“Preserving nature and maintaining its services are critical for economic growth,” said World Bank Group President David Malpass.
- The global economy faces annual losses of $2.7 trillion by 2030 if ecological tipping points are reached.
- In its first “Economic Case for Nature” report, the World Bank called on countries to do more in protecting and restoring nature.
- The World Bank projected that 51 countries would experience an overall fall in GDP of 10-20% by the end of the decade if vital ecosystems collapsed.
- Among the hardest-hit will be Democratic Republic of Congo, Angola, Madagascar, Ethiopia, Bangladesh and Pakistan.
- Global annual spending to protect and restore nature needs to triple this decade to about $350 billion by 2030, and rise to $536 billion by 2050.
The global economy faces annual losses of $2.7 trillion by 2030 if ecological tipping points are reached and countries fail to invest more in protecting and restoring nature, the World Bank said on Thursday, calling for a greener COVID-19 recovery.

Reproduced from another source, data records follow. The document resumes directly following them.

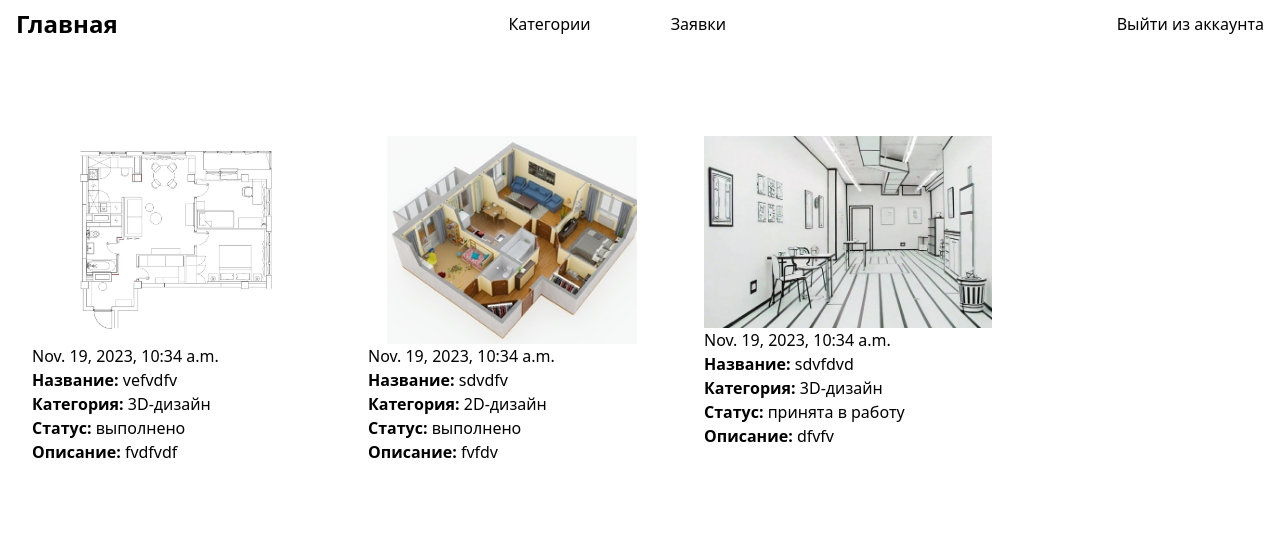
After one commit to smval18/django-2.1, a Django app: page /superadmin/applications in a window 1280 px wide. The commit adds this page. Shown: the top 551 px of the page. Run offline with Django 4.2, Linux system fonts and the light colour scheme; a user stored in the database is signed in; data comes from the database, SQL or seed files in the repository; both versions use the stored data as it was after the commit; some libraries are stand-ins or nearby versions.

Commit message:
'добавление_категории_заявки'

```diff
--- /dev/null
+++ b/project/catalog/templates/superadmin/applications.html
@@ -0,0 +1,42 @@
+{% extends "superadmin/base_generic.html" %}
+
+
+{% block main %}
+
+<div class="">
+
+    <div class="flex flex-wrap gap-4 py-20">
+
+        {% if applications %}
+
+        {% for app in applications %}
+        <a class="group bg-gray-100/ px-4 py-2 w-80 "
+            href="#">
+            <img class="mx-auto max-h-52" src="{{app.image.url}}" alt="Application image">
+
+            {{app.created_at}}
+            <p class="">
+                <b>Название:</b>
+                <span class="">{{app.name}}</span><br>
+                <b>Категория:</b>
+                <span class="">{{app.category}}</span><br>
+                <b>Статус:</b>
+                <span class="">{{app.status}}</span><br>
+                <b>Описание:</b>
+                <span class="">{{app.description}}</span>
+            </p>
+        </a>
+        {% endfor %}
+
+        {% else %}
+
+        <div class="flex-1">
+            <p class="text-center font-medium">заявок нет</p>
+        </div>
+
+        {% endif %}
+
+    </div>
+</div>
+
+{% endblock %}
--- a/project/catalog/templates/superadmin/base_generic.html
+++ b/project/catalog/templates/superadmin/base_generic.html
@@ -19,9 +19,9 @@
 
              <div class="flex-1 flex items-center justify-center">
 
-                <a class="text-black font-medium  text-m px-10" href="#">Категории</a>
+                <a class="text-black font-medium  text-m px-10" href="{% url 'admin-categories' %}">Категории</a>
 
-                <a class="text-black font-medium  text-m px-10" href="#">Заявки</a>
+                <a class="text-black font-medium  text-m px-10" href="{% url 'admin-applications' %}">Заявки</a>
 
                 {% block header %}
 
--- a/project/catalog/urls.py
+++ b/project/catalog/urls.py
@@ -13,7 +13,9 @@ urlpatterns = [
     path('myapplication/new', views.NewAppView.as_view(), name='newapplication'),
     path('myapplication/<pk>/delete', views.DeleteAppView.as_view(), name='deleteapplication'),
     path('superadmin/', views.AdminPanelView.as_view(), name='superadmin'),
-
+    path('superadmin/categories', views.CategoriesListView.as_view(), name='admin-categories'),
+    path('superadmin/categories/create', views.CategoryCreateView.as_view(), name='admin-category-create'),
+    path('superadmin/applications', views.ApplicationsListView.as_view(), name='admin-applications'),
 
 
 
--- a/project/catalog/views.py
+++ b/project/catalog/views.py
@@ -80,6 +80,7 @@ class NewAppView(mixins.LoginRequiredMixin, edit.CreateView):
         kwargs.update({'user': self.request.user})
         return kwargs
 
+
 class DeleteAppView(mixins.LoginRequiredMixin, edit.DeleteView):
     model = models.Application
     success_url = reverse_lazy('myapplication')
@@ -102,3 +103,22 @@ class AdminPanelView(AdminRequiredMixin, generic.View):
         context = {}
 
         return context
+
+
+class CategoriesListView(AdminRequiredMixin, generic.ListView):
+    model = models.Category
+    template_name = 'superadmin/categories.html'
+    context_object_name = 'categories'
+
+
+class CategoryCreateView(AdminRequiredMixin, generic.CreateView):
+    model = models.Category
+    form_class = forms.CategoryForm
+    template_name = 'superadmin/category_create.html'
+    success_url = reverse_lazy('admin-categories')
+
+
+class ApplicationsListView(AdminRequiredMixin, generic.ListView):
+    model = models.Application
+    template_name = 'superadmin/applications.html'
+    context_object_name = 'applications'
```
Also changed, not shown: project/catalog/templates/superadmin/categories.html (added, +46 -0 lines), project/catalog/templates/superadmin/category_create.html (added, +22 -0 lines), project/db.sqlite3.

The study identified key “ecosystem services” that it said were close to tipping points, including wild pollinators and provision of food from marine fisheries and timber from native forests.
“It’s not just about biodiversity – it’s about the economy. The moment to act is now,” report co-author Gianni Ruta, lead environmental economist at the World Bank, told the Thomson Reuters Foundation by phone.
Better conservation and management of natural areas, such as parks, oceans, forests and wildernesses, are seen as essential for protecting the natural systems on which humans depend and meeting targets to reduce planet-warming emissions.
Global annual spending to protect and restore nature on land needs to triple this decade to about $350 billion by 2030 and rise to $536 billion by 2050, a U.N. report said in May.
But many political leaders have yet to grasp the economic benefits of conservation, relying instead on exploitation of natural resources to lift their people out of poverty, environmentalists say.